What is a “family doctor” and what should they do? Lessons from the novel coronavirus pandemic must be utilized to create a family doctor system that benefits patients.

In general, family doctors are physicians who are familiar to their patients, examining and managing their health on a regular basis. However, there has been no precise definition of the term so far.

The pandemic has exposed the deficiencies of such doctors. The government urged patients with fevers to consult their family doctors, but people were often turned away even from medical institutions that they habitually visited. Many people do not even have a family doctor in the first place.

For that reason, the Health, Labor and Welfare Ministry has proposed a system to legally specify the roles of family doctors. To make it easier for patients to decide which medical institutions to choose, the system would have each municipality post information on its website, including whether a facility can provide medical care on holidays or at night, according to the proposal.

People who wish to have a family doctor would be able to exchange documents with medical institutions to confirm that relationship. However, the proposed system only covers patients deemed by doctors to require ongoing medical management, not people who just visit medical institutions occasionally for the treatment of ailments such as a cold.

This method would neglect people who do not have a specific family doctor. In the case of an outbreak of a new infectious disease, this approach could repeat the dysfunction of family doctors that the nation experienced during the pandemic.

To maintain the quality of family doctors, the National Federation of Health Insurance Societies and other entities have put forward an accreditation system in which a third party examines the functions of medical institutions, and a registration system in which people who want to have family doctors clarify their choice of physician. The aim is to reduce medical costs by avoiding redundant medical care.
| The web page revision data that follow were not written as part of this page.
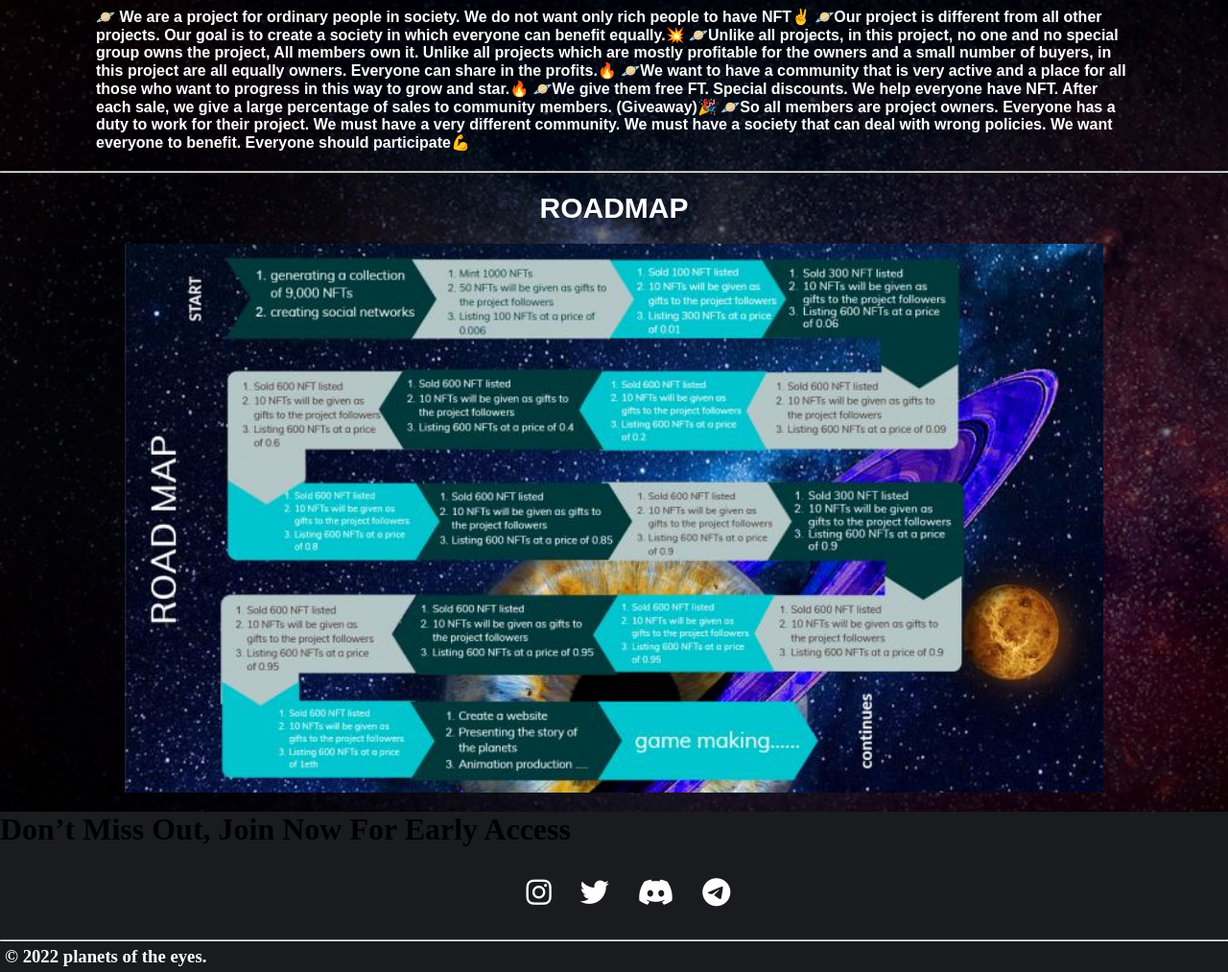
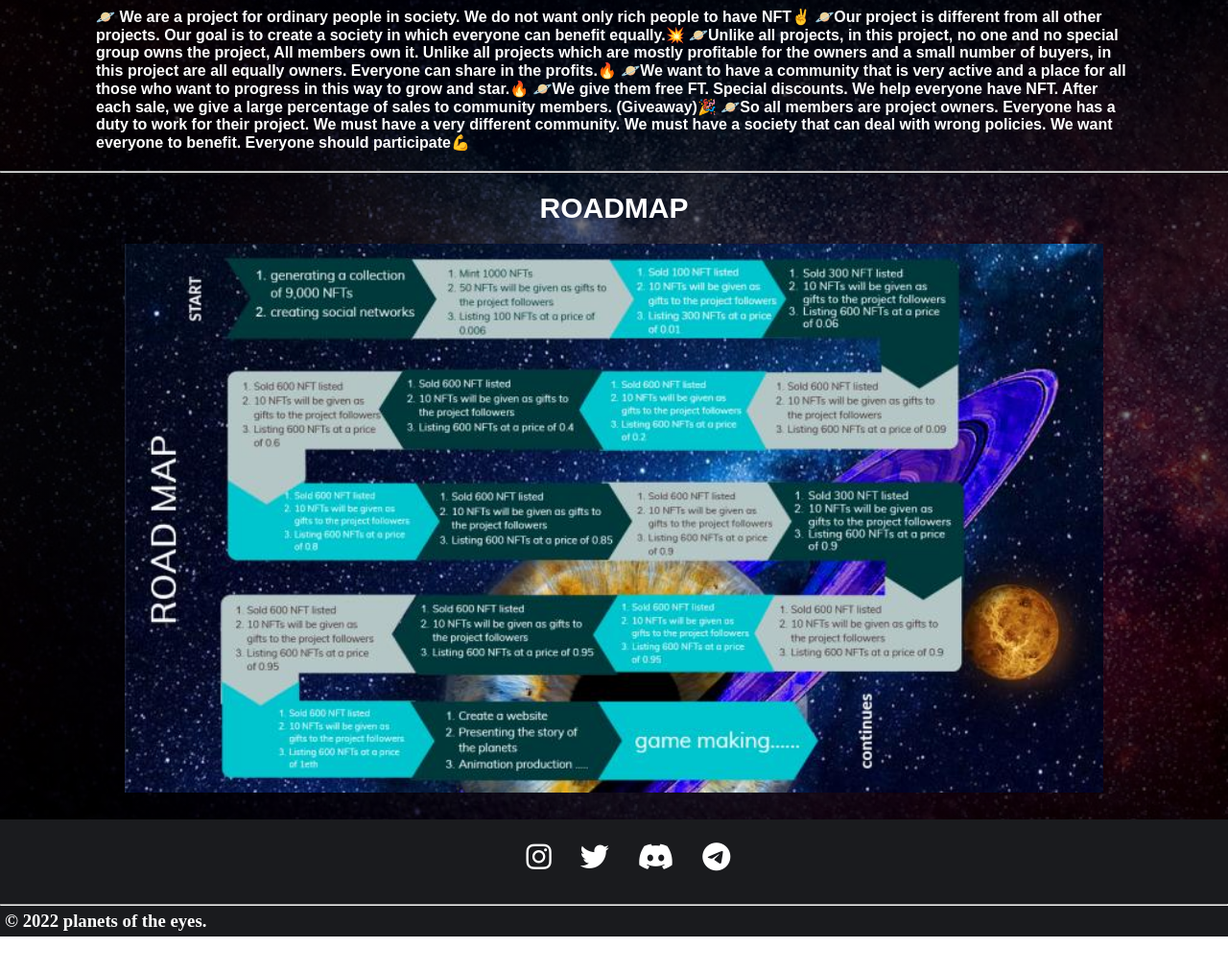
Before and after one commit to jaypops/planet, a plain HTML site: page index.html in a window 1280 px wide. Shown: the part 644-1657 px from the top of the page at 96% size. After the commit the page ends 1620 px from the top, so only its background shows below. Drawn offline with nearby package versions, Linux system fonts and the light colour scheme; a web font is replaced by a local one.

Commit message:
Update index.html

```diff
--- a/index.html
+++ b/index.html
@@ -70,14 +70,11 @@
         </div>
               <footer>
             <div class="foot">
-                <div class="foot_">
-                    <h1>Don’t Miss Out, Join Now For Early Access</h1>
                     <div class="linkfoot">
                         <a href="https://www.instagram.com/planets_of_the_eyes/"><i class="fa-brands fa-instagram"></i></a>
                         <a href="https://twitter.com/eye_planets"><i class="fa-brands fa-twitter"></i></a>
                         <a href="https://discord.gg/NfK9HGRX"><i class="fa-brands fa-discord"></i></a>
                         <a href="https://t.me/planets_of_the_eyes"><i class="fa-brands fa-telegram"></i></a>
-                    </div>
                 </div>
                 <hr>
                 <h3>© 2022 planets of the eyes.</h3>
```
In contrast, the Japan Medical Association opposes a family doctor system. It cites concerns that “free access,” which allows people to receive medical care freely at any medical institution, could be restricted, but the association seems to want to prevent competition from heightening among doctors.

In Japan, doctors focus on specific areas, and there are few personnel available to provide comprehensive medical care. There will be challenges in putting a perfect system in place swiftly.
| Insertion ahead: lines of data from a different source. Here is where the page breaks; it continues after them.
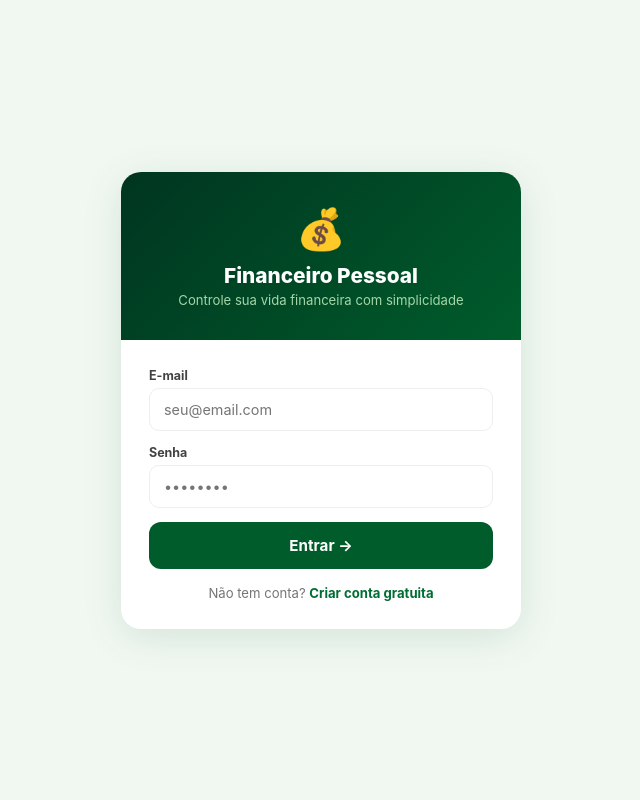
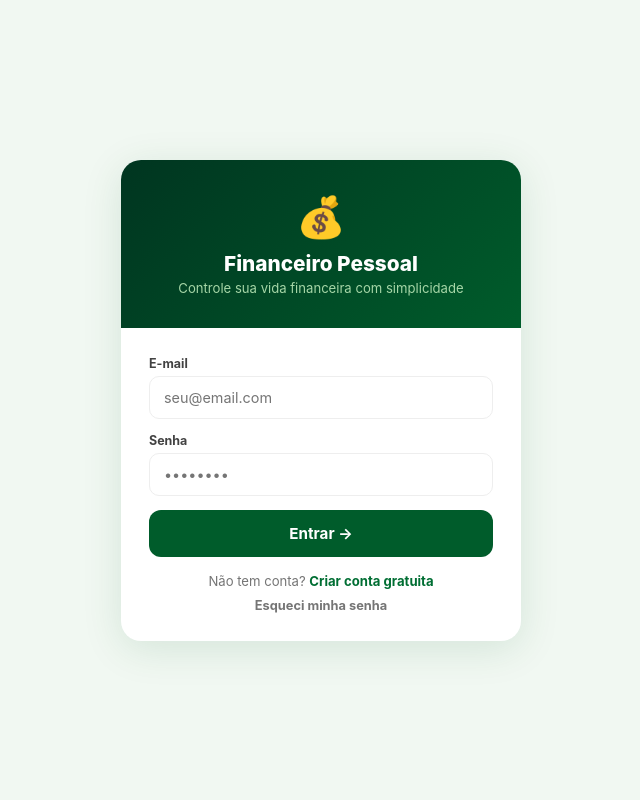
Before and after one commit to 99bayer/finapp, a Flask app: page /login in a window 1280 px wide. Shown: the whole page, without its empty margins (319-959 px from the left). Run offline with Flask 3, Linux system fonts and the light colour scheme.

Commit message:
login.html

```diff
--- a/templates/login.html
+++ b/templates/login.html
@@ -30,6 +30,9 @@
       <div class="auth-link">
         Não tem conta? <a href="/cadastro">Criar conta gratuita</a>
       </div>
+      <div class="auth-link" style="margin-top:8px">
+        <a href="/esqueci-senha" style="color:var(--gr600);font-size:.8rem">Esqueci minha senha</a>
+      </div>
     </div>
   </div>
 </div>
```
However, it will be difficult to find the right path if all the various parties cling to their respective positions. They should use their wisdom to find the best way forward, putting top priority on convenience for patients.

In Britain, residents are required to register with primary care clinics, and the medical institutions that take care of them are clearly identified. The roles of family doctors are reportedly becoming even more important amid the coronavirus pandemic in Britain. It is important to find a system that fits Japan’s needs, while referring to examples from other countries.
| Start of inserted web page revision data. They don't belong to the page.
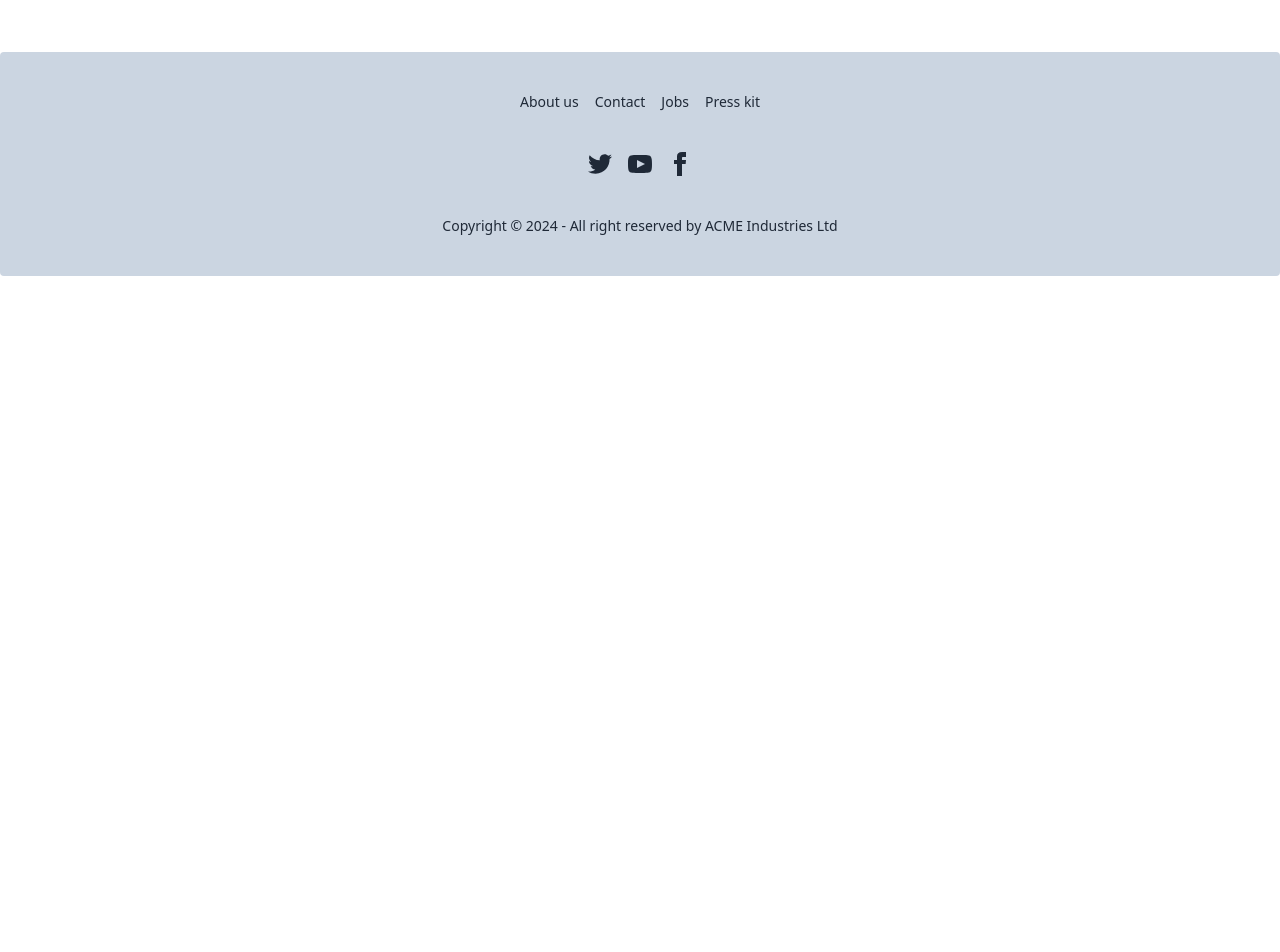
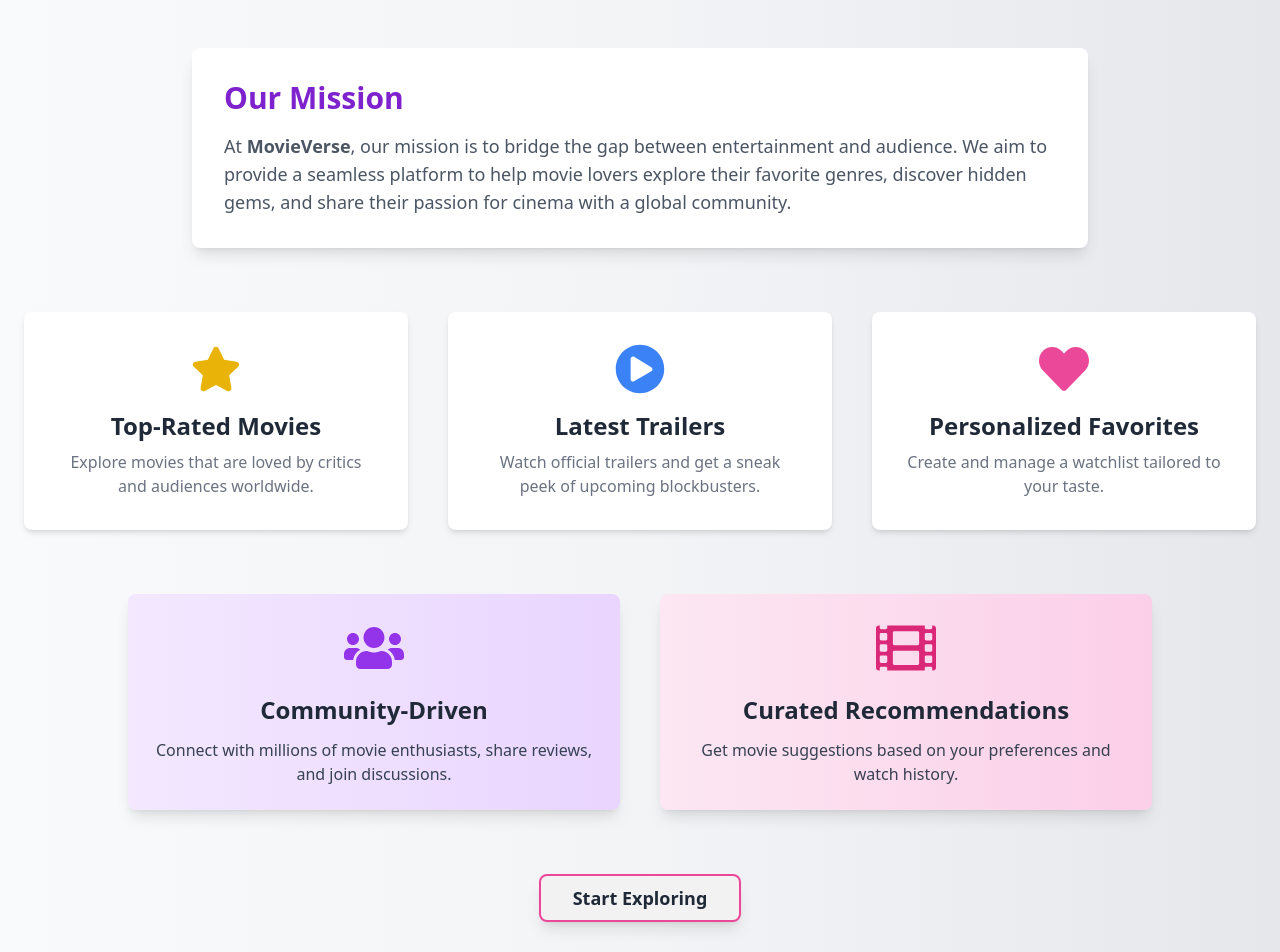
Before and after one commit to MujahidulIslam4541/Movie-Portal-client, a React (Vite) app: page /about in a window 1280 px wide. Shown: the part 260-1212 px from the top of the page. Before the commit the page ends 800 px from the top, so only its background shows below. Built offline with nearby package versions, Linux system fonts and the light colour scheme; no server answers.

Commit message:
Created error page and about page

```diff
--- a/src/Routes/Router.jsx
+++ b/src/Routes/Router.jsx
@@ -1,4 +1,3 @@
-
 import { createBrowserRouter } from "react-router-dom";
 import Root from "../root/Root";
 import Home from "../pages/Home";
@@ -7,40 +6,54 @@ import AddMovies from "../pages/AddMovies";
 import AllMovies from "../pages/AllMovies";
 import Login from "../pages/Login";
 import Register from "../pages/Register";
+import ErrorPage from "../components/ErrorPage";
+import PrivetRoute from "../provider/privetRoute";
+// import PrivetRoute from "../provider/privetRoute";
 // import { Root } from "postcss";
 
 const Router = createBrowserRouter([
   {
     path: "/",
-    element:<Root></Root> ,
-    children:[
+    element: <Root></Root>,
+    children: [
       {
-        path:'/',
-        element:<Home></Home>
+        path: "/",
+        element: <Home></Home>,
       },
       {
-        path:'/about',
-        element:<About></About>
+        path: "/about",
+        element: <About></About>,
       },
       {
-        path:'/addMovies',
-        element:<AddMovies></AddMovies>
+        path: "/addMovies",
+        element: (
+          <PrivetRoute>
+            <AddMovies></AddMovies>
+          </PrivetRoute>
+        ),
       },
       {
-        path:'/allMovies',
-        element:<AllMovies></AllMovies>
+        path: "/allMovies",
+        element: (
+          <PrivetRoute>
+            <AllMovies></AllMovies>
+          </PrivetRoute>
+        ),
       },
       {
-        path:'/login',
-        element:<Login></Login>
+        path: "/login",
+        element: <Login></Login>,
       },
       {
-        path:'/register',
-        element:<Register></Register>
-      }
-    ]
+        path: "/register",
+        element: <Register></Register>,
+      },
+      {
+        path: "*",
+        element: <ErrorPage></ErrorPage>,
+      },
+    ],
   },
-
 ]);
 
 export default Router;
--- /dev/null
+++ b/src/components/ErrorPage.jsx
@@ -0,0 +1,32 @@
+import { FaArrowLeft } from "react-icons/fa";
+import { Link } from "react-router-dom";
+
+const ErrorPage = () => {
+  return (
+    <div className="h-screen w-full flex flex-col items-center justify-center bg-gradient-to-r from-blue-50 via-purple-100 to-pink-50">
+      <div className="max-w-md text-center">
+        <h1 className="text-8xl font-bold text-purple-600 drop-shadow-lg">
+          404
+        </h1>
+        <p className="text-xl font-semibold text-gray-700 mt-4">
+          Uh-oh! We can’t find that page.
+        </p>
+        <p className="text-gray-500 mt-2">
+          The page you’re looking for might have been removed, had its name
+          changed, or is temporarily unavailable.
+        </p>
+        <div className="mt-6">
+          <Link
+            to="/"
+            className="btn btn-accent flex items-center justify-center gap-2 px-6 py-3 text-lg shadow-lg hover:scale-105 transition-transform duration-200"
+          >
+            <FaArrowLeft size={20} />
+            Go Back Home
+          </Link>
+        </div>
+      </div>
+    </div>
+  );
+};
+
+export default ErrorPage;
--- a/src/pages/About.jsx
+++ b/src/pages/About.jsx
@@ -1,11 +1,82 @@
 
+import { FaFilm, FaHeart, FaPlayCircle, FaStar, FaUsers } from "react-icons/fa";
+import { Link } from "react-router-dom";
 
 const About = () => {
-    return (
-        <div>
-            <h2>About page</h2>
+  return (
+    <div className="bg-gradient-to-r from-gray-50 via-gray-100 to-gray-200 min-h-screen px-6 py-10">
+      {/* Header Section */}
+      <div className="text-center max-w-3xl mx-auto">
+        <h1 className="text-5xl font-bold text-purple-700 drop-shadow-md">
+          About Our Movie Portal
+        </h1>
+        <p className="text-gray-600 mt-4 text-lg leading-7">
+          Welcome to <strong className="text-purple-600">MovieVerse</strong>, the ultimate destination for all movie enthusiasts! Explore top-rated movies, stay updated with the latest trailers, and build your personalized watchlist in one place.
+        </p>
+      </div>
+
+      {/* Mission Section */}
+      <div className="mt-14 bg-white shadow-lg rounded-lg p-8 max-w-4xl mx-auto">
+        <h2 className="text-3xl font-semibold text-purple-700">
+          Our Mission
+        </h2>
+        <p className="text-gray-600 mt-4 text-lg">
+          At <strong>MovieVerse</strong>, our mission is to bridge the gap between entertainment and audience. We aim to provide a seamless platform to help movie lovers explore their favorite genres, discover hidden gems, and share their passion for cinema with a global community.
+        </p>
+      </div>
+
+      {/* Features Section */}
+      <div className="mt-16 grid gap-10 md:grid-cols-3 text-center">
+        <div className="p-8 bg-white rounded-lg shadow-md hover:shadow-lg transition duration-300">
+          <FaStar size={50} className="text-yellow-500 mx-auto" />
+          <h3 className="text-2xl font-semibold mt-4">Top-Rated Movies</h3>
+          <p className="text-gray-500 mt-2">
+            Explore movies that are loved by critics and audiences worldwide.
+          </p>
         </div>
-    );
+        <div className="p-8 bg-white rounded-lg shadow-md hover:shadow-lg transition duration-300">
+          <FaPlayCircle size={50} className="text-blue-500 mx-auto" />
+          <h3 className="text-2xl font-semibold mt-4">Latest Trailers</h3>
+          <p className="text-gray-500 mt-2">
+            Watch official trailers and get a sneak peek of upcoming blockbusters.
+          </p>
+        </div>
+        <div className="p-8 bg-white rounded-lg shadow-md hover:shadow-lg transition duration-300">
+          <FaHeart size={50} className="text-pink-500 mx-auto" />
+          <h3 className="text-2xl font-semibold mt-4">Personalized Favorites</h3>
+          <p className="text-gray-500 mt-2">
+            Create and manage a watchlist tailored to your taste.
+          </p>
+        </div>
+      </div>
+
+      {/* Additional Benefits */}
+      <div className="mt-16 grid gap-10 md:grid-cols-2 max-w-5xl mx-auto">
+        <div className="p-6 bg-gradient-to-r from-purple-100 to-purple-200 rounded-lg shadow-lg text-center">
+          <FaUsers size={60} className="text-purple-600 mx-auto" />
+          <h3 className="text-2xl font-semibold mt-4">Community-Driven</h3>
+          <p className="text-gray-700 mt-3">
+            Connect with millions of movie enthusiasts, share reviews, and join discussions.
+          </p>
+        </div>
+        <div className="p-6 bg-gradient-to-r from-pink-100 to-pink-200 rounded-lg shadow-lg text-center">
+          <FaFilm size={60} className="text-pink-600 mx-auto" />
+          <h3 className="text-2xl font-semibold mt-4">Curated Recommendations</h3>
+          <p className="text-gray-700 mt-3">
+            Get movie suggestions based on your preferences and watch history.
+          </p>
+        </div>
+      </div>
+
+      {/* Call to Action */}
+      <div className="mt-16 text-center">
+        <Link to='/'
+          className="btn border-2 border-pink-500 px-8 hover:border-none hover:bg-gradient-to-r from-pink-200 to-pink-300 text-lg rounded-lg shadow-lg hover:scale-105 transition-transform duration-200"
+        >
+          Start Exploring
+        </Link>
+      </div>
+    </div>
+  );
 };
-
 export default About;
--- /dev/null
+++ b/src/provider/PrivetRoute.jsx
@@ -0,0 +1,15 @@
+/* eslint-disable react/prop-types */
+import { useContext } from "react";
+import { AuthContext } from "./AuthProvider";
+import { Navigate } from "react-router-dom";
+
+const PrivetRoute = ({privet}) => {
+
+    const {user}=useContext(AuthContext)
+    if(user && user?.email){
+        return privet;
+    }
+    return <Navigate to='/login'></Navigate>
+};
+
+export default PrivetRoute;
--- a/src/root/Root.jsx
+++ b/src/root/Root.jsx
@@ -5,7 +5,7 @@ import { Outlet } from "react-router-dom";
 const Root = () => {
   return (
     <>
-      <section className="h-20">
+      <section className="h-16">
         <Navbar></Navbar>
       </section>
       <Outlet></Outlet>
```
If creating a family doctor system prevents patients from getting the medical care they really need, that represents skewed priorities. Sufficient consideration must also be given to such points.

(From The Yomiuri Shimbun, Dec. 15, 2022)